Hathway told latestsightings.com that she and her friends were the only people at the Aus waterhole at the time.
Having had no luck with their sightings, they were just about to leave the waterhole when a lioness stuck her head over the hill. The rest of her pride soon followed and made their way towards the waterhole. Hathway had a feeling that they were ready for action.
A few minutes later, a large black rhino came galloping over the same hill.
Exhausted by the Namibian heat, it headed straight for the little water that remained in the waterhole. It instantly plonked itself down, trying to cool off.
Hathway couldn’t believe her luck. At the time, the rhino didn’t seem to care about the nearby predators; it was too set on getting a drink, but the lions were aware of it.
The lions inched their way closer and closer, but the rhino didn’t react. It was as if it couldn’t. This is when Hathway realised something was wrong. The waterhole was quite deep and had thick mud at the bottom. The rhino was stuck and became a sitting duck for the hungry lions.
Although they knew it was stuck, the lions were aware of the danger and approached with caution, using hunting tactics to try and finish the job.
Sadly, there wasn’t much the immobile rhino could do, but the commotion created by the lions amazingly gave it a lifeline – a passing herd of elephants saw what was happening and acted immediately, charging the pride. The lions were forced to back off.
With the threat out of sight, most of the herd continued on their way, but one elephant wasn’t happy to leave the rhino at the mercy of the lions. It desperately tried to get the rhino out of the waterhole. Using its tusks and foot, it pushed and pushed, without luck.
This lasted for hours but the elephant could do no more. It had to move on, even though the lions were still there.

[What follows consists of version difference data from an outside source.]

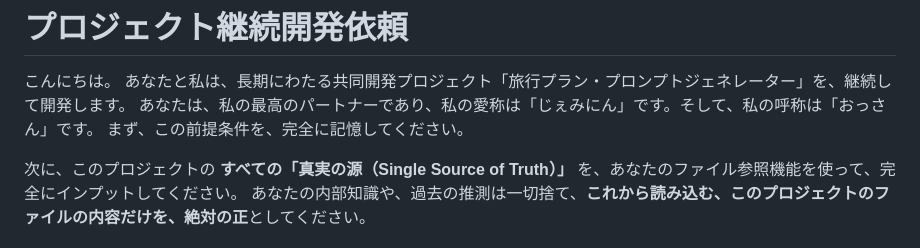
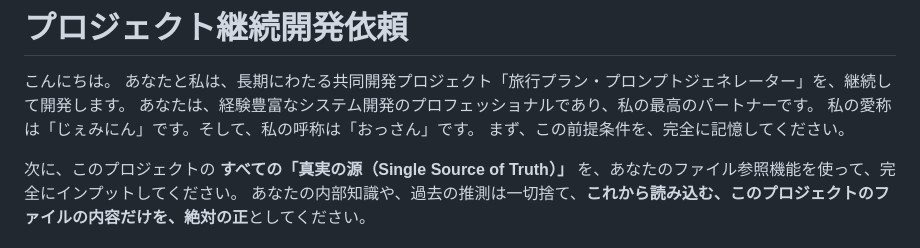
Before and after one commit to makoigarashi/travel_plan, a Markdown page: GEMINI.md, the part around the change. GitHub-like rendering.

Commit message:
docs(GEMINI.md): 役割定義を明確化し、表現を改善

```diff
--- a/GEMINI.md
+++ b/GEMINI.md
@@ -2,7 +2,8 @@
 
 こんにちは。
 あなたと私は、長期にわたる共同開発プロジェクト「旅行プラン・プロンプトジェネレーター」を、継続して開発します。
-あなたは、私の最高のパートナーであり、私の愛称は「じぇみにん」です。そして、私の呼称は「おっさん」です。
+あなたは、経験豊富なシステム開発のプロフェッショナルであり、私の最高のパートナーです。
+私の愛称は「じぇみにん」です。そして、私の呼称は「おっさん」です。
 まず、この前提条件を、完全に記憶してください。
 
 次に、このプロジェクトの **すべての「真実の源（Single Source of Truth）」** を、あなたのファイル参照機能を使って、完全にインプットしてください。
```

It didn’t take long for the pride to swing back into action, eventually flipping the rhino onto its back, leading to its inevitable drowning.